Confidence survey reveals positive expectations for access
By Euan YoudaleJanuary 10, 2021
Access International’s Confidence Survey, published in the October-November 2020 issue of the magazine, shows positive expectations from its participants, considering the challenges caused by the pandemic.
The survey asked rental companies, manufacturers, distributors and end users in the access industry to provide their growth forecasts for 2021 and beyond. While Covid-19 has caused turmoil across the sector, the results this year have been nothing less than confidence building.
An example comes from the survey’s Confidence Index, in which participants are asked to rate their expectations for the next five years out of a maximum of 100. Last year’s survey saw a downbeat response to that question, with an average score of 64.8 out of 100, representing a three-point year-on-year drop. We had not seen such a low figure since the financial crisis years of 2008 and beyond.
In the second half of last year access-related companies, particularly the manufacturers, had seen an unexpected drop in sales following a softening in the market. Since then the pandemic has caused incalculable disruption to the global industry and an understandable drop in confidence, yet this year’s survey Index show’s a rise of four points to 68 – just above 2015 when the industry had all but recovered from the financial crisis.
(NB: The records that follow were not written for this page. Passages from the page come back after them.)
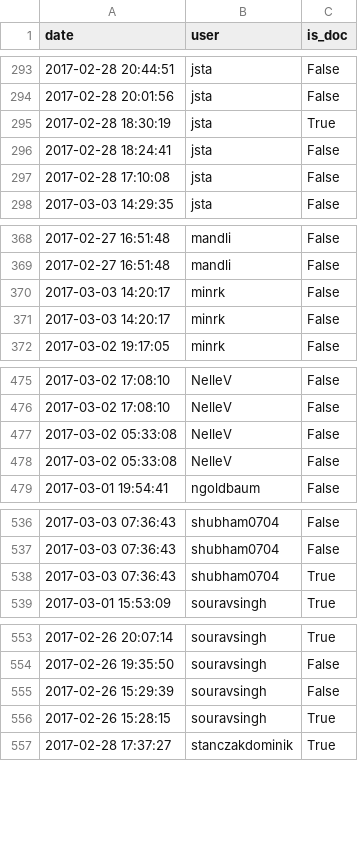
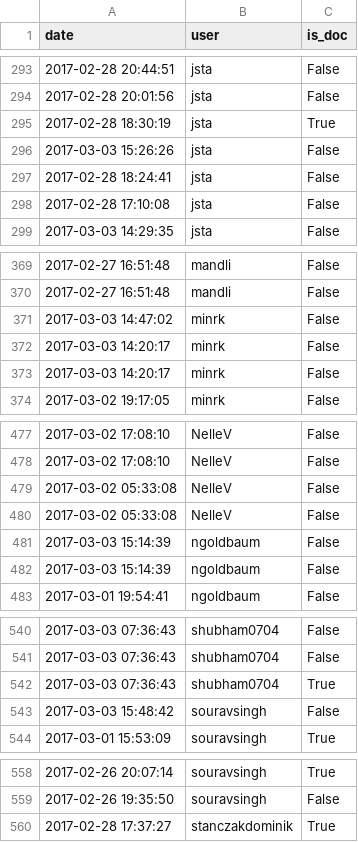
Before and after one commit to docathon/docathon, a CSV file: src/watchtower/.user_totals.csv, drawn as a sheet; only a part is shown, gaps mark what is left out.

```diff
--- a/src/watchtower/.user_totals.csv
+++ b/src/watchtower/.user_totals.csv
@@ -295,2 +295,3 @@ date,user,is_doc
 2017-02-28 18:30:19,jsta,True
+2017-03-03 15:26:26,jsta,False
 2017-02-28 18:24:41,jsta,False
@@ -369,2 +370,3 @@ date,user,is_doc
 2017-02-27 16:51:48,mandli,False
+2017-03-03 14:47:02,minrk,False
 2017-03-03 14:20:17,minrk,False
@@ -478,2 +480,4 @@ date,user,is_doc
 2017-03-02 05:33:08,NelleV,False
+2017-03-03 15:14:39,ngoldbaum,False
+2017-03-03 15:14:39,ngoldbaum,False
 2017-03-01 19:54:41,ngoldbaum,False
@@ -538,2 +542,3 @@ date,user,is_doc
 2017-03-03 07:36:43,shubham0704,True
+2017-03-03 15:48:42,souravsingh,False
 2017-03-01 15:53:09,souravsingh,True
@@ -554,4 +559,2 @@ date,user,is_doc
 2017-02-26 19:35:50,souravsingh,False
-2017-02-26 15:29:39,souravsingh,False
-2017-02-26 15:28:15,souravsingh,True
 2017-02-28 17:37:27,stanczakdominik,True
```
Also changed, not shown: src/watchtower/.project_info.csv, src/watchtower/.project_totals.csv, 3 other files.
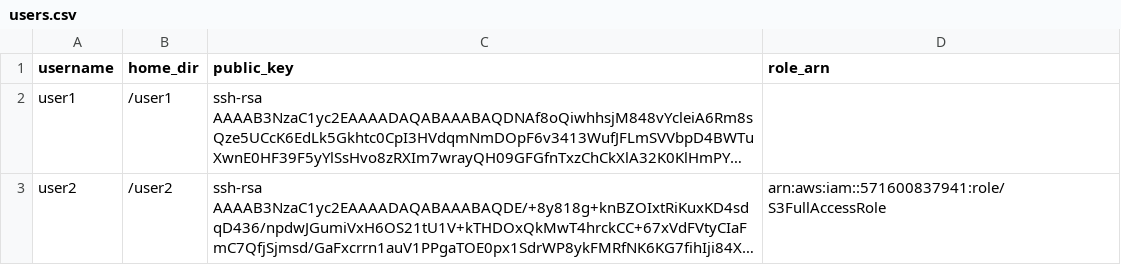
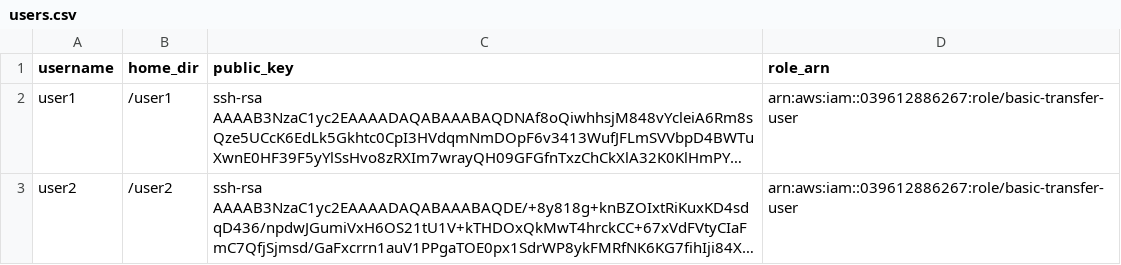
Before and after one commit to worldcoin/terraform-aws-transfer-family, a CSV file: examples/sftp-public-endpoint-service-managed-S3/users.csv, drawn as a sheet; long unchanged cells end in …; the diff names each change by its address in the sheet, - before the commit and + after, or states it on an @@ line.

Commit message:
FEAT: Added random string for IAM role name, added cloudwatch logging

```diff
--- a/examples/sftp-public-endpoint-service-managed-S3/users.csv
+++ b/examples/sftp-public-endpoint-service-managed-S3/users.csv
-D2 (role_arn): (empty)
+D2 (role_arn): arn:aws:iam::039612886267:role/basic-transfer-user
-D3 (role_arn): arn:aws:iam::571600837941:role/S3FullAccessRole
+D3 (role_arn): arn:aws:iam::039612886267:role/basic-transfer-user
```
Also changed, not shown: 8 other files.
A reason for this could be that many companies feel that following global lockdowns, 2021 can only get better. And, while some survey participants use words such as, ‘uncertain, cloudy and difficult’, to describe the months ahead, there are others that see a real uptick in the years to come.
Looking at prospects for 2021 specifically, the overall view across all sectors: rental companies, end users and manufacturers, that took part, is more subdued, with forecasts for a slightly flatter year ahead than participants predicted this time last year, but not by much. While 22% of them forecast no growth next year, 63% predict some level of growth. That’s combined with a relatively small rise in those expecting a major decline.
See the full results and all the tables in the October-November 2020 issue of AI.